Starting from the first line below, count the lines carrying the string "locking" and answer with the count by itself.

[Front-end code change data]
****************

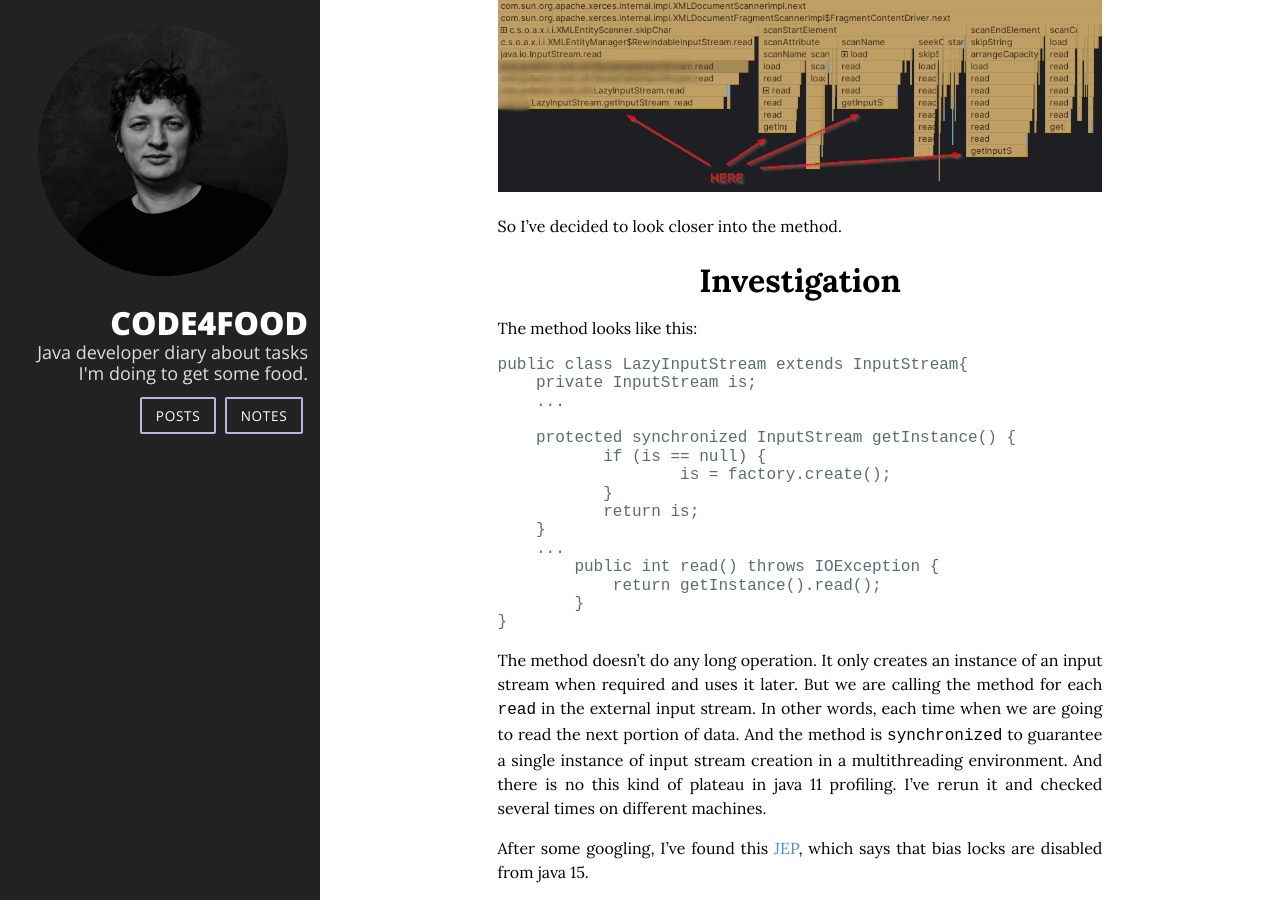
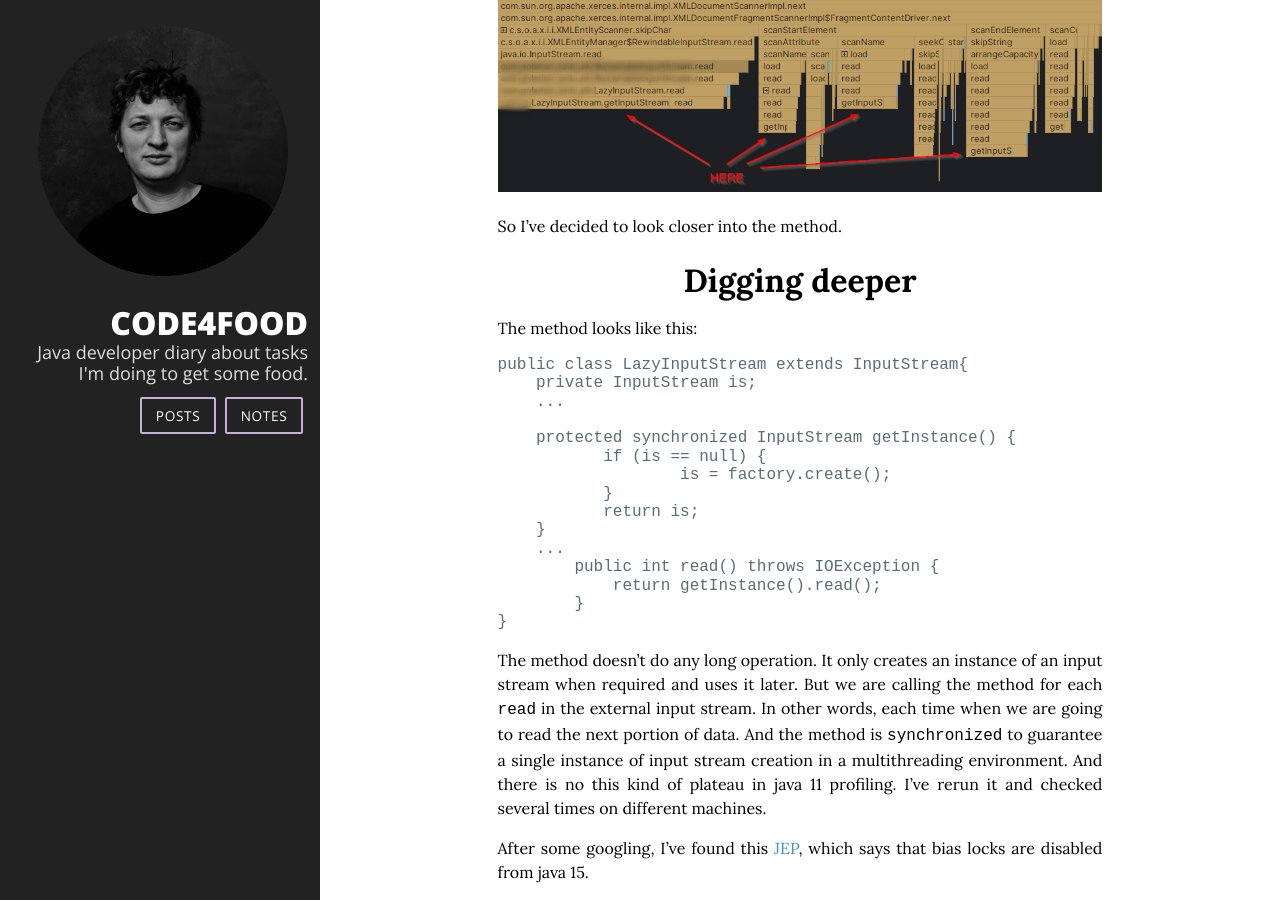
Before and after one commit to vbochenin/vbochenin.github.io, a Jekyll site: the page built from _posts/2023-02-15-java17-bias-locking-regression.md, in a window 1280 px wide and 900 px high, scrolled down 586 px. Built offline with Jekyll 4.4.1, drawn with Linux system fonts in a browser that asks for light colours; nearby versions of some CDN libraries.

Commit message:
Polishing

```diff
--- a/_posts/2023-02-15-java17-bias-locking-regression.md
+++ b/_posts/2023-02-15-java17-bias-locking-regression.md
@@ -27,7 +27,7 @@ Once I ran it, I found strange plateaus on a flame graph that was missing in the
 
 So I've decided to look closer into the method.
 
-# Investigation
+# Digging deeper
 
 The method looks like this:
 
```
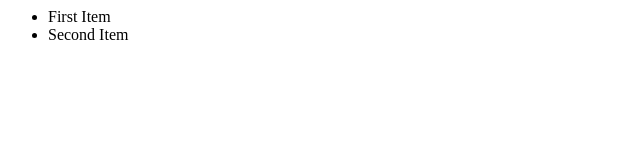
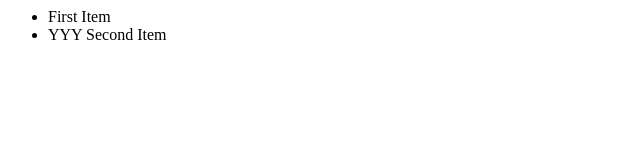
Before and after one commit to lsams31766/newGitTest, a plain HTML site: page index.html in a window 1280 px wide. Shown: the full height of the page, 0-640 px from the left. Drawn offline with Linux system fonts and the light colour scheme.

Commit message:
changes 2

```diff
--- a/index.html
+++ b/index.html
@@ -2,7 +2,7 @@
 <body>
 	<ul>
 		<li>First Item</li>
-		<li>Second Item</li>
+		<li>YYY Second Item</li>
 
 	</ul>
 </body>
```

****************

**Result below**:
3